Ms Georgieva, a vice-president of the Commission who was responsible for sorting out the European Union budget after Britain's vote to leave the bloc, had a better chance of becoming the first woman to head the global body, Bulgarian Prime Minister Boiko Borisov said.
Mark Leon Goldberg, who edits the global affairs blog UN Dispatch, told Afternoons that Bulgaria's announcement was bad news for Miss Clark.
"Her chances before Kristalina Georgieva's entrance into the race were quite low, and now they've gone from low to virtually nil," he said.
Ms Georgieva was well-known and well-respected.
"She's a woman, and there's a lot of ... pressure to have the first female secretary-general, and she's also from eastern Europe - and there's a sense that it's eastern Europe's time to assume the top job."
Miss Clark was unlikely to drop out of the race before the next straw poll on 5 October, Mr Goldberg said.
"We don't know where Kristalina Georgieva stands until the next straw poll.
"There's no incentive for [Miss Clark] to drop out of the race until then."
The next straw poll is the first time that candidates will be able to see whether any of their 'discourage' votes are coming from the five permanent security council members - who can veto candidates.
Ms Bokova, director-general of the UN's cultural arm UNESCO, said she would stay in the race to replace Ban Ki-moon after coming sixth among nine contenders in the latest round of voting at the UN Security Council on Monday.
Nearly a third of the 193 UN member states, along with civil society groups, have pushed for a female secretary-general. The nomination of the highly-regarded Ms Georgieva could revive their fading hopes, diplomats said.

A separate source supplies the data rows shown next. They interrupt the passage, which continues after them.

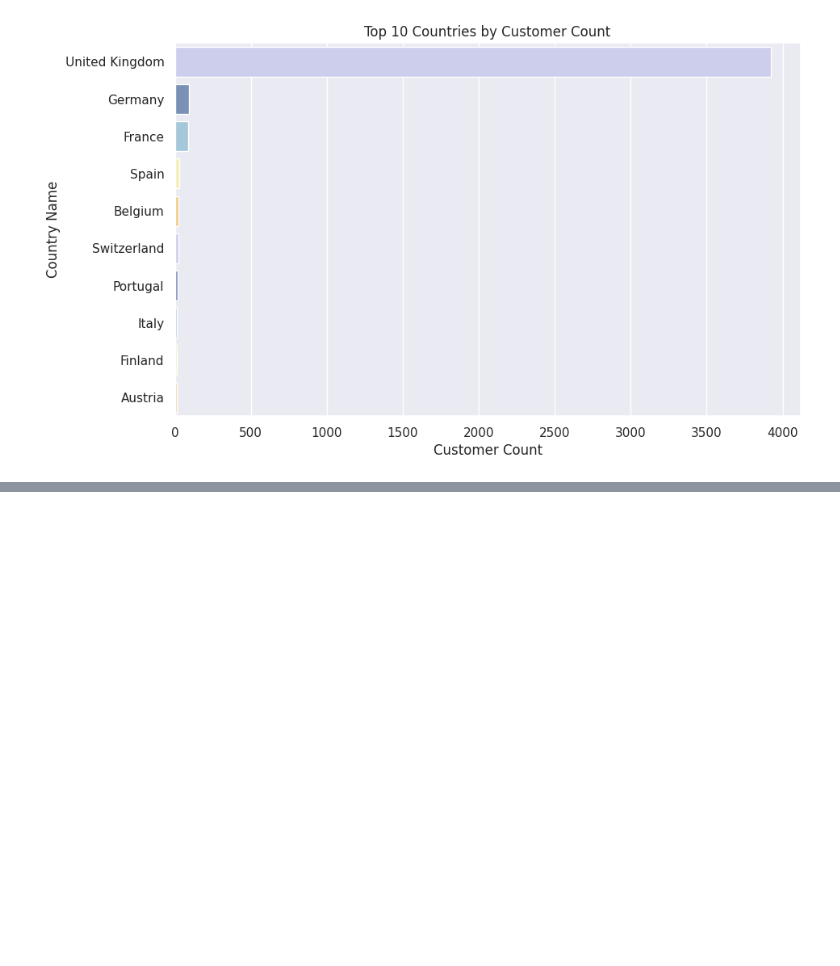
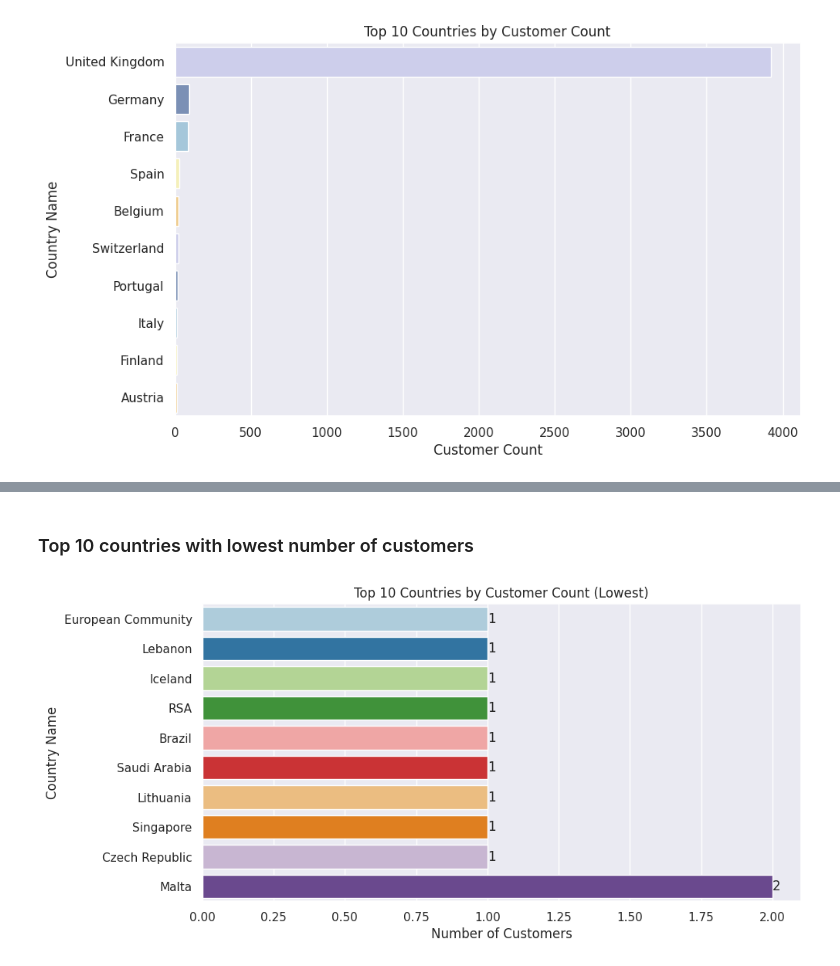
Before and after one commit to sahoomrutyunjaya12345/OnlineRetailCustomerSegmentation, a Jupyter notebook: Online_Retail_Customer_SegmentationCapstoneProject.ipynb, the cells around one changed output, grey strips where cells are left out. Saved outputs shown, nothing was run; the diff lists cells and outputs as text; code cells hidden in the pictures; blank space fills up the shorter version.

```diff
--- a/Online_Retail_Customer_SegmentationCapstoneProject.ipynb
+++ b/Online_Retail_Customer_SegmentationCapstoneProject.ipynb
@@ -307,0 +410,23 @@ plt.show()
+# %% [markdown]
+### Top 10 countries with lowest number of customers
+# %%
+# Group the data by country and customer ID, get unique customer IDs, and count them
+customer_counts = customer_data.groupby('Country')['CustomerID'].nunique().reset_index()
+
+# Sort the countries by customer count and get the top 10
+low_countries = customer_counts.sort_values('CustomerID').head(10)
+# %%
+# Create a horizontal bar plot with seaborn
+plt.figure(figsize=(10,5))
+ax = sns.barplot(x='CustomerID', y='Country', data=low_countries, palette='Paired')
+
+# Set the title and axis labels
+ax.set_title('Top 10 Countries by Customer Count (Lowest)')
+ax.set_xlabel('Number of Customers')
+ax.set_ylabel('Country Name')
+ax.bar_label(ax.containers[0])
+
+# Show the plot
+plt.show()
+# %% [output]
+[figure, added]
```
Also changed, not shown: parts of 25 cells of this notebook.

Ms Georgieva, 63, a former World Bank economist, said she would present her credentials and vision for the top UN job to member states. If her bid was successful she would also be the first secretary-general from eastern Europe to take the post.
Two Bulgarian women in race
Bulgarian Foreign Minister Daniel Mitov said UN procedure did not allow for a country to withdraw a nomination and that Bokova would have to decide how to proceed.
The government had said it would reconsider its support for Bokova if she did not come first or second in the latest ballot.
But Ms Bokova, who has served as Bulgarian ambassador to France and Monaco and briefly as acting foreign minister in a Socialist government in the 1990s, said on Twitter she was fully committed to continuing the race.
Prior to Ms Georgieva's nomination, Ms Bokova told a Bulgarian newspaper the nomination of a second Bulgarian candidate would only hurt the chances of both.
Her replacement angered Bulgaria's opposition Socialist party, which said it would try to build support for a parliamentary no-confidence vote in Borisov's centre-right government over its foreign policy.
In Monday's secret ballot, the fifth in the process, former Portuguese Prime Minister António Guterres remained in the lead.
The 15-member Security Council will continue holding secret ballots in a bid to reach consensus on a candidate that it then recommends to the 193-member UN General Assembly for election.
South Korea's Ban is due to step down at the end of 2016 after serving two five-year terms.